__Problem details__. Word for word, copy the records and drop the pictures.

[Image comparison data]

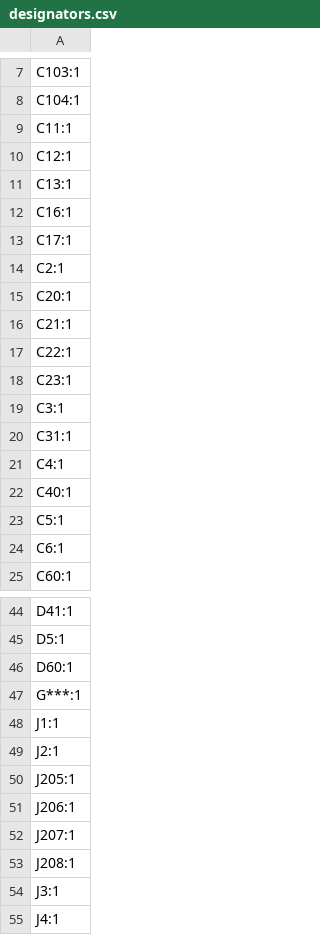
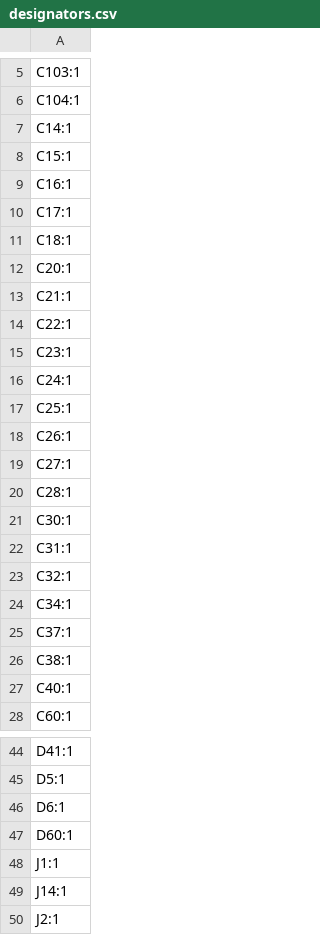
Before and after one commit to AlfredoSystems/Rotini-Hardware, a CSV file: Rotini-Hardware/production/designators.csv, drawn as a sheet; only a part is shown, gaps mark what is left out; the shorter side is filled out with more unchanged rows; the diff covers the shown part only.

```diff
--- a/Rotini-Hardware/production/designators.csv
+++ b/Rotini-Hardware/production/designators.csv
@@ -8,8 +6,7 @@ C103:1
 C104:1
-C11:1
-C12:1
-C13:1
+C14:1
+C15:1
 C16:1
 C17:1
-C2:1
+C18:1
 C20:1
@@ -18,8 +15,14 @@ C22:1
 C23:1
-C3:1
+C24:1
+C25:1
+C26:1
+C27:1
+C28:1
+C30:1
 C31:1
-C4:1
+C32:1
+C34:1
+C37:1
+C38:1
 C40:1
-C5:1
-C6:1
 C60:1
@@ -45,5 +45,6 @@ D41:1
 D5:1
+D6:1
 D60:1
-G***:1
 J1:1
+J14:1
 J2:1
```
Also changed, not shown: 12 added rows, 11 removed rows and 5 edited cells elsewhere in this file, Rotini-Hardware/production/bom.csv, Rotini-Hardware/production/positions.csv, 7 other files.
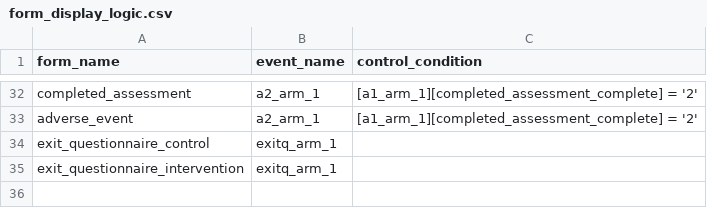
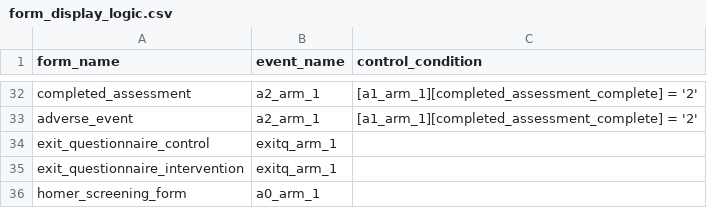
Before and after one commit to SujithChristopher/homerpdf, a CSV file: redcap/final/form_display_logic.csv, drawn as a sheet; only a part is shown, gaps mark what is left out; the diff names each change by its address in the sheet, - before the commit and + after, or states it on an @@ line.

```diff
--- a/redcap/final/form_display_logic.csv
+++ b/redcap/final/form_display_logic.csv
+row 36: homer_screening_form | a0_arm_1
```
Also changed, not shown: redcap/final/final.csv, 4 other files.
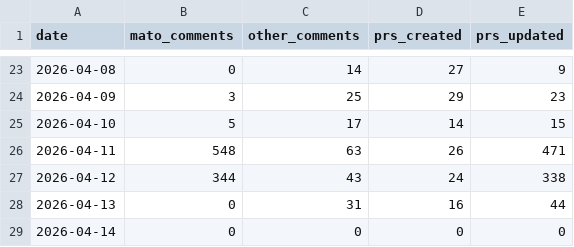
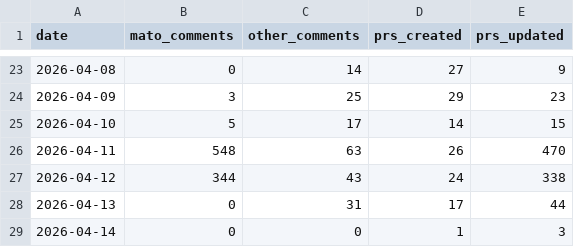
Before and after one commit to MatoTeziTanka/parameter-golf, a CSV file: data/community_activity.csv, drawn as a sheet; only a part is shown, gaps mark what is left out.

```diff
--- a/data/community_activity.csv
+++ b/data/community_activity.csv
@@ -25,5 +25,5 @@ date,mato_comments,other_comments,prs_created,prs_updated
 2026-04-10,5,17,14,15
-2026-04-11,548,63,26,471
+2026-04-11,548,63,26,470
 2026-04-12,344,43,24,338
-2026-04-13,0,31,16,44
-2026-04-14,0,0,0,0
+2026-04-13,0,31,17,44
+2026-04-14,0,0,1,3
```
Also changed, not shown: 5 other files.
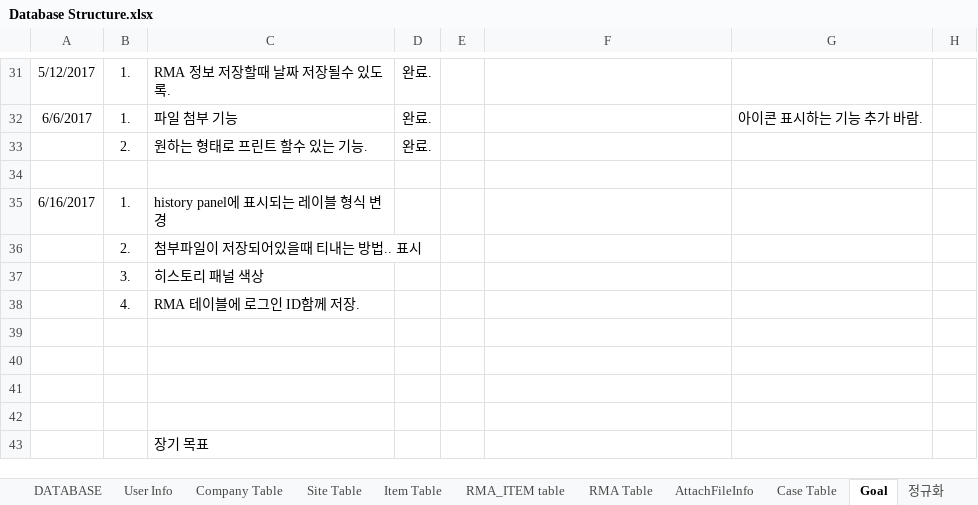
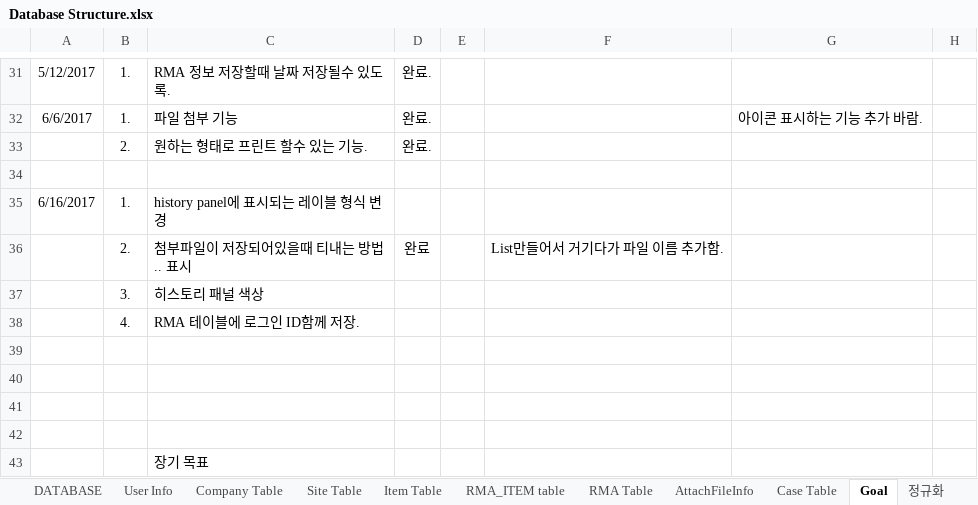
Before and after one commit to cluelin/MySQL_Server, an Excel workbook: bin/Database Structure.xlsx, sheet Goal, drawn as a sheet; only a part is shown, gaps mark what is left out; values as stored, in another font and other column widths than the file's, no borders; the diff names each change by its address in the sheet, - before the commit and + after, or states it on an @@ line.

```diff
--- a/bin/Database Structure.xlsx (sheet Goal)
+++ b/bin/Database Structure.xlsx (sheet Goal)
-D36: (empty)
+D36: 완료
-F36: (empty)
+F36: List만들어서 거기다가 파일 이름 추가함.
```
Also changed, not shown: src/Database Structure.xlsx, 2 other files.
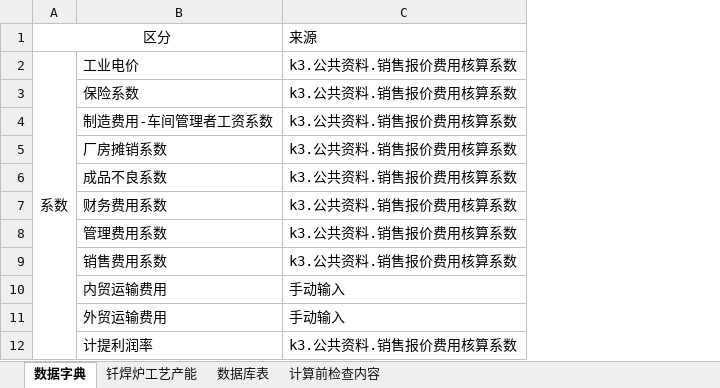
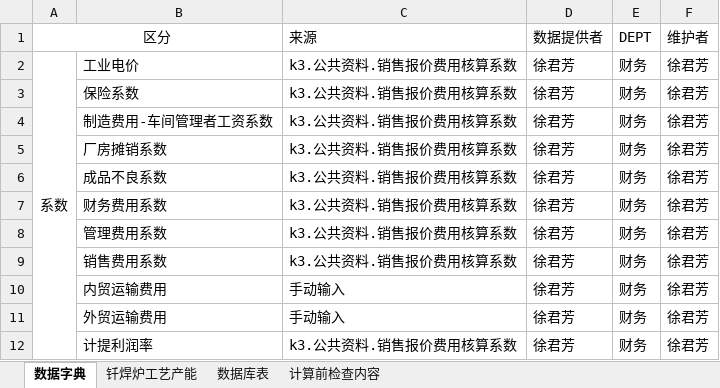
Before and after one commit to RenBwo/WeiH, an Excel workbook: StdCostCalculate/Docments/数据字典.xlsx, sheet 数据字典, drawn as a sheet; only a part is shown; values as stored, in another font and other column widths than the file's, no borders; the diff names each change by its address in the sheet, - before the commit and + after, or states it on an @@ line.

```diff
--- a/StdCostCalculate/Docments/数据字典.xlsx (sheet 数据字典)
+++ b/StdCostCalculate/Docments/数据字典.xlsx (sheet 数据字典)
+column D (数据提供者), rows 2-12: all 徐君芳
+column E (DEPT), rows 2-12: all 财务
+column F (维护者), rows 2-12: all 徐君芳
```
Also changed, not shown: 24 other files.
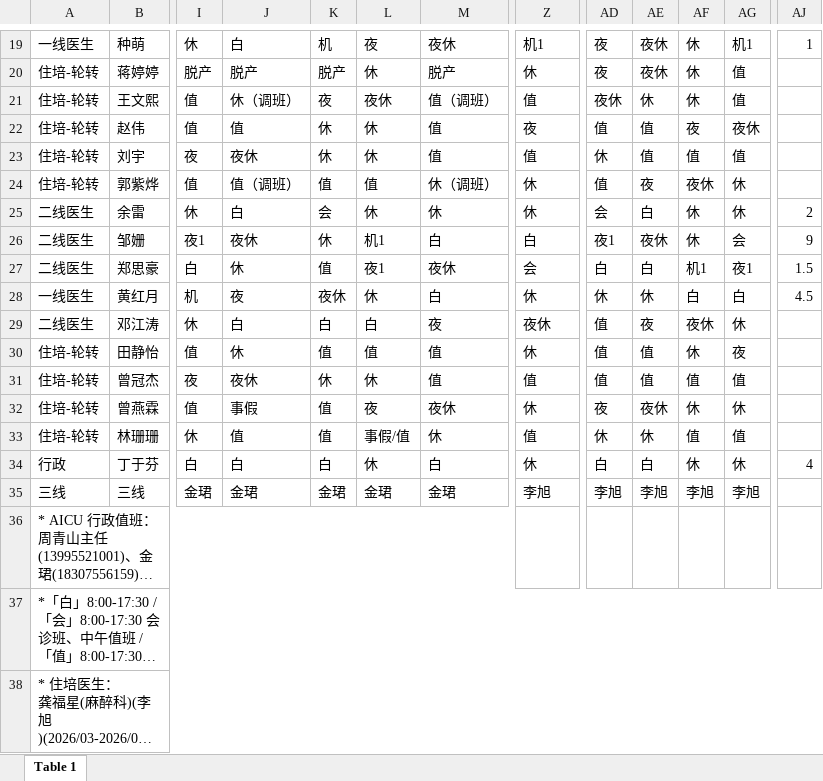
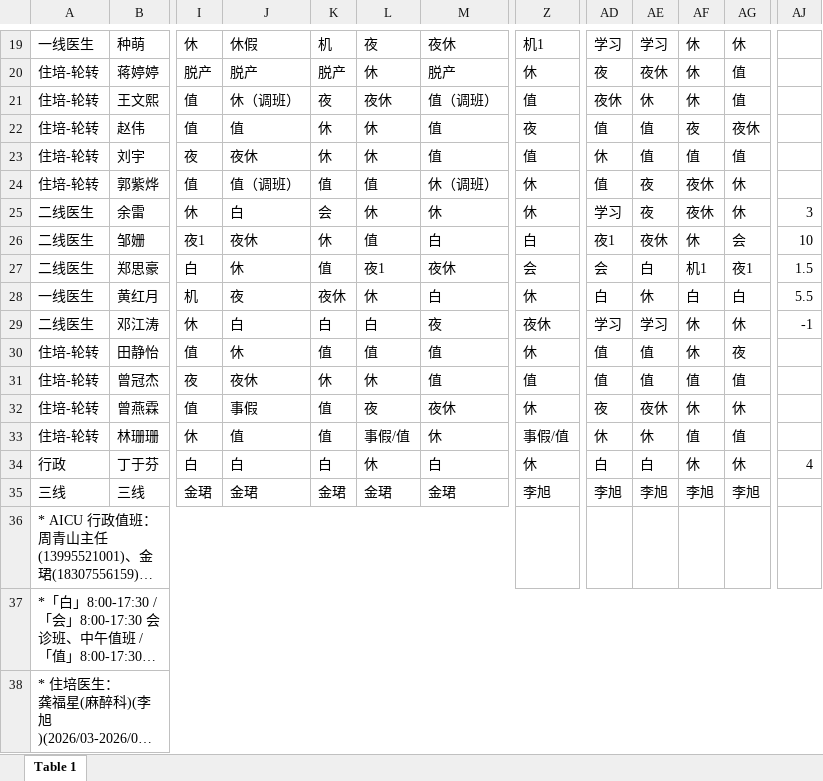
Before and after one commit to Lopdeng/my-roster-data, an Excel workbook: data/schedule.xlsx, sheet Table 1, drawn as a sheet; only a part is shown, gaps mark what is left out; long unchanged cells end in …; values as stored, in another font and other column widths than the file's, no cell formats; the diff covers the shown part only; the diff names each change by its address in the sheet, - before the commit and + after, or states it on an @@ line.

```diff
--- a/data/schedule.xlsx (sheet Table 1)
+++ b/data/schedule.xlsx (sheet Table 1)
-J19: 白
+J19: 休假
-AD19: 夜
+AD19: 学习
-AE19: 夜休
+AE19: 学习
-AG19: 机1
+AG19: 休
-AJ19: 1
+AJ19: (empty)
-AD25: 会
+AD25: 学习
-AE25: 白
+AE25: 夜
-AF25: 休
+AF25: 夜休
-AJ25: 2
+AJ25: 3
-L26: 机1
+L26: 值
-AJ26: 9
+AJ26: 10
-AD27: 白
+AD27: 会
-AD28: 休
+AD28: 白
-AJ28: 4.5
+AJ28: 5.5
-AD29: 值
+AD29: 学习
-AE29: 夜
+AE29: 学习
-AF29: 夜休
+AF29: 休
-AJ29: (empty)
+AJ29: -1
-Z33: 值
+Z33: 事假/值
```
Also changed, not shown: 29 edited cells elsewhere in this sheet, cell formats.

__Result of the task__.
Before and after one commit to AlfredoSystems/Rotini-Hardware, a CSV file: Rotini-Hardware/production/designators.csv, drawn as a sheet; only a part is shown, gaps mark what is left out; the shorter side is filled out with more unchanged rows; the diff covers the shown part only.

```diff
--- a/Rotini-Hardware/production/designators.csv
+++ b/Rotini-Hardware/production/designators.csv
@@ -8,8 +6,7 @@ C103:1
 C104:1
-C11:1
-C12:1
-C13:1
+C14:1
+C15:1
 C16:1
 C17:1
-C2:1
+C18:1
 C20:1
@@ -18,8 +15,14 @@ C22:1
 C23:1
-C3:1
+C24:1
+C25:1
+C26:1
+C27:1
+C28:1
+C30:1
 C31:1
-C4:1
+C32:1
+C34:1
+C37:1
+C38:1
 C40:1
-C5:1
-C6:1
 C60:1
@@ -45,5 +45,6 @@ D41:1
 D5:1
+D6:1
 D60:1
-G***:1
 J1:1
+J14:1
 J2:1
```
Also changed, not shown: 12 added rows, 11 removed rows and 5 edited cells elsewhere in this file, Rotini-Hardware/production/bom.csv, Rotini-Hardware/production/positions.csv, 7 other files.
Before and after one commit to SujithChristopher/homerpdf, a CSV file: redcap/final/form_display_logic.csv, drawn as a sheet; only a part is shown, gaps mark what is left out; the diff names each change by its address in the sheet, - before the commit and + after, or states it on an @@ line.

```diff
--- a/redcap/final/form_display_logic.csv
+++ b/redcap/final/form_display_logic.csv
+row 36: homer_screening_form | a0_arm_1
```
Also changed, not shown: redcap/final/final.csv, 4 other files.
Before and after one commit to MatoTeziTanka/parameter-golf, a CSV file: data/community_activity.csv, drawn as a sheet; only a part is shown, gaps mark what is left out.

```diff
--- a/data/community_activity.csv
+++ b/data/community_activity.csv
@@ -25,5 +25,5 @@ date,mato_comments,other_comments,prs_created,prs_updated
 2026-04-10,5,17,14,15
-2026-04-11,548,63,26,471
+2026-04-11,548,63,26,470
 2026-04-12,344,43,24,338
-2026-04-13,0,31,16,44
-2026-04-14,0,0,0,0
+2026-04-13,0,31,17,44
+2026-04-14,0,0,1,3
```
Also changed, not shown: 5 other files.
Before and after one commit to cluelin/MySQL_Server, an Excel workbook: bin/Database Structure.xlsx, sheet Goal, drawn as a sheet; only a part is shown, gaps mark what is left out; values as stored, in another font and other column widths than the file's, no borders; the diff names each change by its address in the sheet, - before the commit and + after, or states it on an @@ line.

```diff
--- a/bin/Database Structure.xlsx (sheet Goal)
+++ b/bin/Database Structure.xlsx (sheet Goal)
-D36: (empty)
+D36: 완료
-F36: (empty)
+F36: List만들어서 거기다가 파일 이름 추가함.
```
Also changed, not shown: src/Database Structure.xlsx, 2 other files.
Before and after one commit to RenBwo/WeiH, an Excel workbook: StdCostCalculate/Docments/数据字典.xlsx, sheet 数据字典, drawn as a sheet; only a part is shown; values as stored, in another font and other column widths than the file's, no borders; the diff names each change by its address in the sheet, - before the commit and + after, or states it on an @@ line.

```diff
--- a/StdCostCalculate/Docments/数据字典.xlsx (sheet 数据字典)
+++ b/StdCostCalculate/Docments/数据字典.xlsx (sheet 数据字典)
+column D (数据提供者), rows 2-12: all 徐君芳
+column E (DEPT), rows 2-12: all 财务
+column F (维护者), rows 2-12: all 徐君芳
```
Also changed, not shown: 24 other files.
Before and after one commit to Lopdeng/my-roster-data, an Excel workbook: data/schedule.xlsx, sheet Table 1, drawn as a sheet; only a part is shown, gaps mark what is left out; long unchanged cells end in …; values as stored, in another font and other column widths than the file's, no cell formats; the diff covers the shown part only; the diff names each change by its address in the sheet, - before the commit and + after, or states it on an @@ line.

```diff
--- a/data/schedule.xlsx (sheet Table 1)
+++ b/data/schedule.xlsx (sheet Table 1)
-J19: 白
+J19: 休假
-AD19: 夜
+AD19: 学习
-AE19: 夜休
+AE19: 学习
-AG19: 机1
+AG19: 休
-AJ19: 1
+AJ19: (empty)
-AD25: 会
+AD25: 学习
-AE25: 白
+AE25: 夜
-AF25: 休
+AF25: 夜休
-AJ25: 2
+AJ25: 3
-L26: 机1
+L26: 值
-AJ26: 9
+AJ26: 10
-AD27: 白
+AD27: 会
-AD28: 休
+AD28: 白
-AJ28: 4.5
+AJ28: 5.5
-AD29: 值
+AD29: 学习
-AE29: 夜
+AE29: 学习
-AF29: 夜休
+AF29: 休
-AJ29: (empty)
+AJ29: -1
-Z33: 值
+Z33: 事假/值
```
Also changed, not shown: 29 edited cells elsewhere in this sheet, cell formats.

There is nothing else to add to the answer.